John Boehner says “America’s broke.” Scott Walker says Wisconsin is broke. Michael Moore says that America is not broke at all.  Who should we believe?  (Yes, I know, that was too easy.)  Nick Gillespie at Reason TV wonders what else we would call it when an organization spends 40% more than it receives in a year and projects similar spending patterns for the foreseeable future, offering a bleeped-out term as a compromise.  Even though Nick references Charlie Sheen and tiger blood, I’m pretty sure that the term isn’t winning:

OK, but what should you call a family or a country that spent about 20 percent of GDP for each of the past 60 years while raising less than 18 percent of GDP each year? And that is facing a massive balloon payment (let’s call it entitlement spending on Medicare and Social Security) in the not-too-distant future? And has to keep borrowing money just to pay today’s bills? And has no chance of increasing its take-home pay to cover its expenses?

It’s a pretty safe bet that most of us would call that family or country broke. Or something along those lines.

Here are federal deficit projections from President Barack Obama admits in his own proposed 2012 budget that the red ink will continue to flow for as long he may be in office.

And what about the states? It’s true that states have to balance their budgets each year by law. But that doesn’t mean they don’t spend more than they take in. Wisconsin alone is looking at a shortfall of $1.8 billion in the next year. Here’s what the Center on Budget and Policy Priorities says about the mismatch between spending and revenue: “2012 is shaping up as states’ most difficult budget year on record. Thus far some 45 states and the District of Columbia are projecting budget shortfalls totaling $125 billion for fiscal year 2012.”
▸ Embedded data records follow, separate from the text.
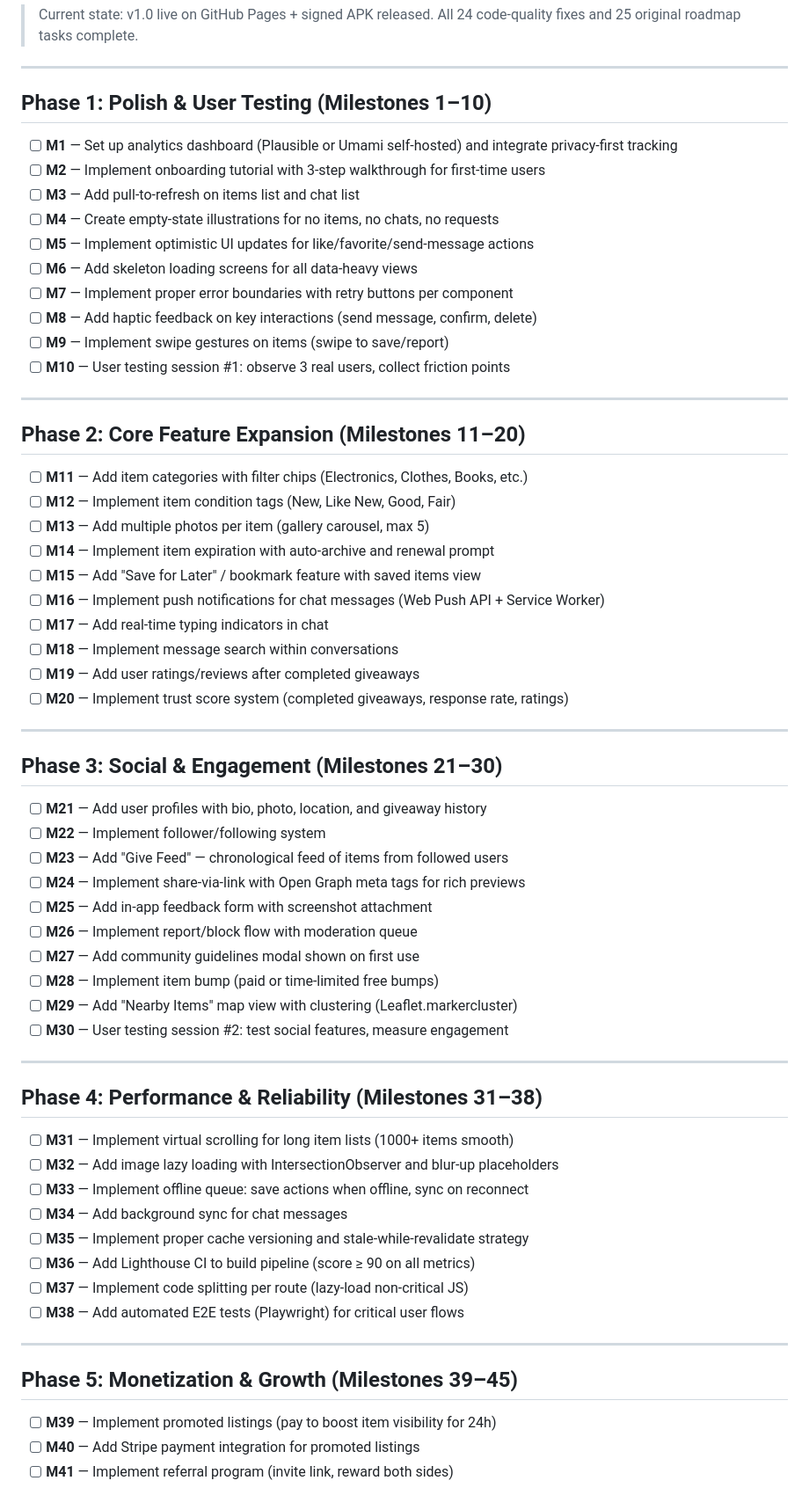
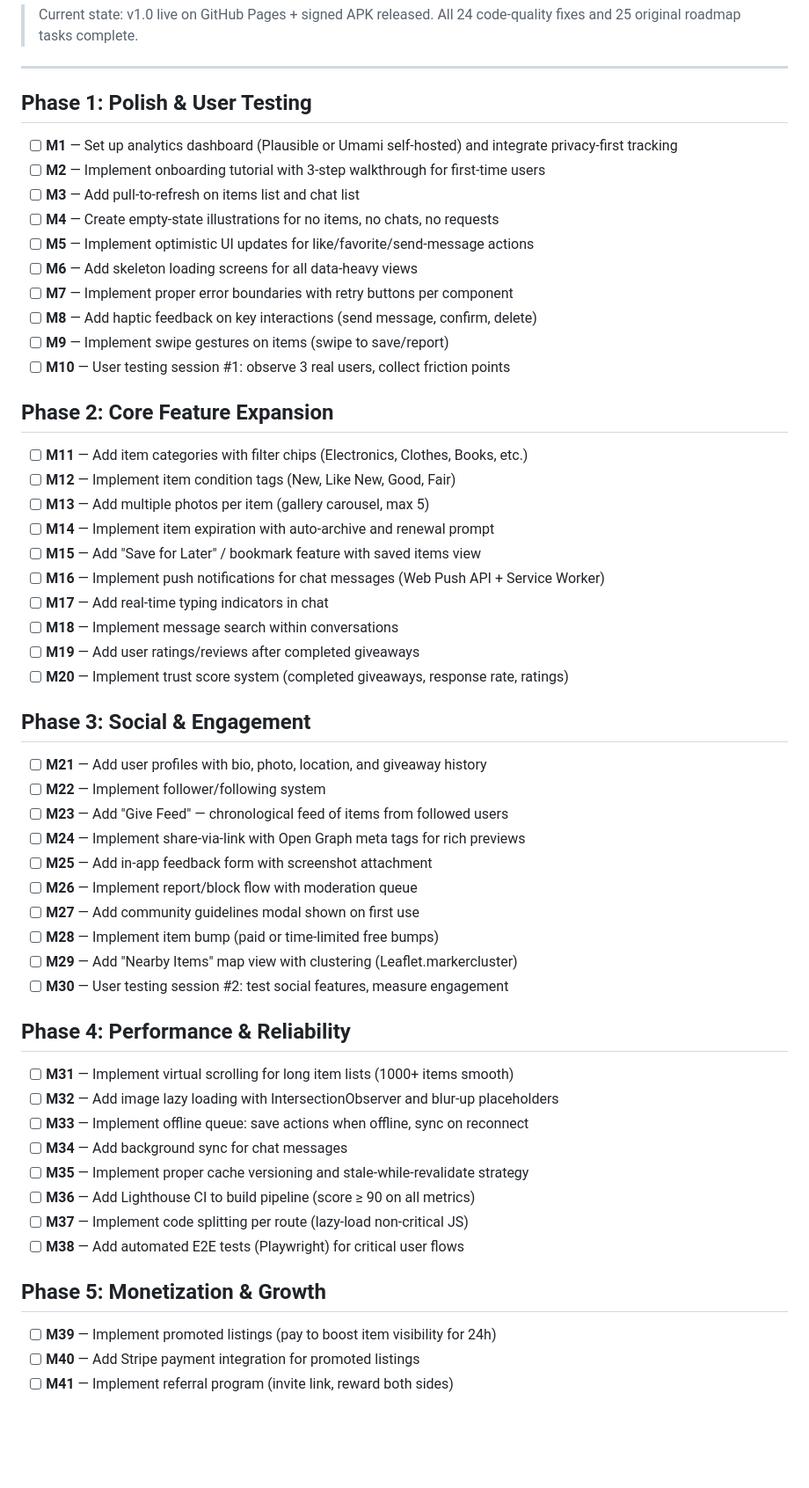
Before and after one commit to gandzekas/geogive, a Markdown page: ROADMAP.md, the part around one of its changes. Shown at 88% size. GitHub-like rendering; blank space fills up the shorter version.

```diff
--- a/ROADMAP.md
+++ b/ROADMAP.md
@@ -4,7 +4,7 @@
 
 ---
 
-## Phase 1: Polish & User Testing (Milestones 1–10)
+## Phase 1: Polish & User Testing
 
 - [ ] **M1** — Set up analytics dashboard (Plausible or Umami self-hosted) and integrate privacy-first tracking
 - [ ] **M2** — Implement onboarding tutorial with 3-step walkthrough for first-time users
@@ -17,9 +17,7 @@
 - [ ] **M9** — Implement swipe gestures on items (swipe to save/report)
 - [ ] **M10** — User testing session #1: observe 3 real users, collect friction points
 
----
-
-## Phase 2: Core Feature Expansion (Milestones 11–20)
+## Phase 2: Core Feature Expansion
 
 - [ ] **M11** — Add item categories with filter chips (Electronics, Clothes, Books, etc.)
 - [ ] **M12** — Implement item condition tags (New, Like New, Good, Fair)
@@ -32,9 +30,7 @@
 - [ ] **M19** — Add user ratings/reviews after completed giveaways
 - [ ] **M20** — Implement trust score system (completed giveaways, response rate, ratings)
 
----
-
-## Phase 3: Social & Engagement (Milestones 21–30)
+## Phase 3: Social & Engagement
 
 - [ ] **M21** — Add user profiles with bio, photo, location, and giveaway history
 - [ ] **M22** — Implement follower/following system
@@ -47,9 +43,7 @@
 - [ ] **M29** — Add "Nearby Items" map view with clustering (Leaflet.markercluster)
 - [ ] **M30** — User testing session #2: test social features, measure engagement
 
----
-
-## Phase 4: Performance & Reliability (Milestones 31–38)
+## Phase 4: Performance & Reliability
 
 - [ ] **M31** — Implement virtual scrolling for long item lists (1000+ items smooth)
 - [ ] **M32** — Add image lazy loading with IntersectionObserver and blur-up placeholders
@@ -60,9 +54,7 @@
 - [ ] **M37** — Implement code splitting per route (lazy-load non-critical JS)
 - [ ] **M38** — Add automated E2E tests (Playwright) for critical user flows
 
----
-
-## Phase 5: Monetization & Growth (Milestones 39–45)
+## Phase 5: Monetization & Growth
 
 - [ ] **M39** — Implement promoted listings (pay to boost item visibility for 24h)
 - [ ] **M40** — Add Stripe payment integration for promoted listings
```
Also changed, not shown: other parts of ROADMAP.md (+1 -3 lines).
Then there’s local government. The National League of Cities is estimating that aggregate revenue shortfalls between 2010 and 2012 will end up totaling somewhere between $56 billion and $83 billion.

Reason’s blog has charts and references for these numbers.  As Nick says, if the first step to solving our problem is to acknowledge we have one, we still have yet to begin to do so.